Your objective
Images do not belong in the copy. Set down all the entries exactly.

*** Material for this task Section Begins ***

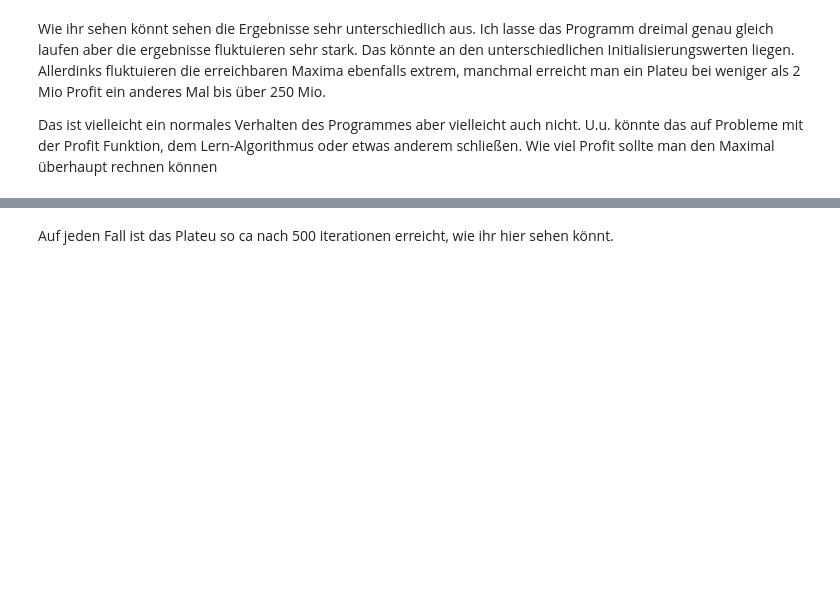
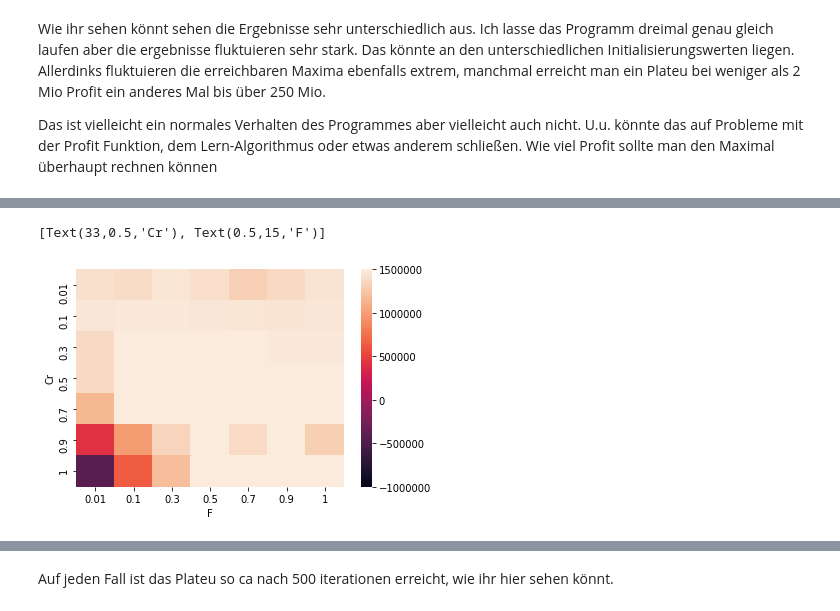
Before and after one commit to bereRadeck/NIA-Homework, a Jupyter notebook: ex4/tests.ipynb, the cells around one changed output, grey strips where cells are left out. Saved outputs shown, nothing was run; the diff lists cells and outputs as text; code cells hidden in the pictures; blank space fills up the shorter version.

```diff
--- a/ex4/tests.ipynb
+++ b/ex4/tests.ipynb
@@ -56,0 +172,10 @@ Das ist vielleicht ein normales Verhalten des Programmes aber vielleicht auch ni
+# %%
+from seaborn import heatmap
+hm = heatmap(maxarray,vmin = -1000000, vmax = 1500000,xticklabels=F, yticklabels=Cr)
+hm.set(xlabel='F', ylabel='Cr')
+#print(max(maxarray))
+#hm.yticks = (Cr)
+#hm.xticks(F)
+# %% [output]
+[Text(33,0.5,'Cr'), Text(0.5,15,'F')]
+[figure, added]
```
Also changed, not shown: parts of 11 cells of this notebook, 14 other files.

*** Material for this task Section Ends ***

Solution below
Before and after one commit to bereRadeck/NIA-Homework, a Jupyter notebook: ex4/tests.ipynb, the cells around one changed output, grey strips where cells are left out. Saved outputs shown, nothing was run; the diff lists cells and outputs as text; code cells hidden in the pictures; blank space fills up the shorter version.

```diff
--- a/ex4/tests.ipynb
+++ b/ex4/tests.ipynb
@@ -56,0 +172,10 @@ Das ist vielleicht ein normales Verhalten des Programmes aber vielleicht auch ni
+# %%
+from seaborn import heatmap
+hm = heatmap(maxarray,vmin = -1000000, vmax = 1500000,xticklabels=F, yticklabels=Cr)
+hm.set(xlabel='F', ylabel='Cr')
+#print(max(maxarray))
+#hm.yticks = (Cr)
+#hm.xticks(F)
+# %% [output]
+[Text(33,0.5,'Cr'), Text(0.5,15,'F')]
+[figure, added]
```
Also changed, not shown: parts of 11 cells of this notebook, 14 other files.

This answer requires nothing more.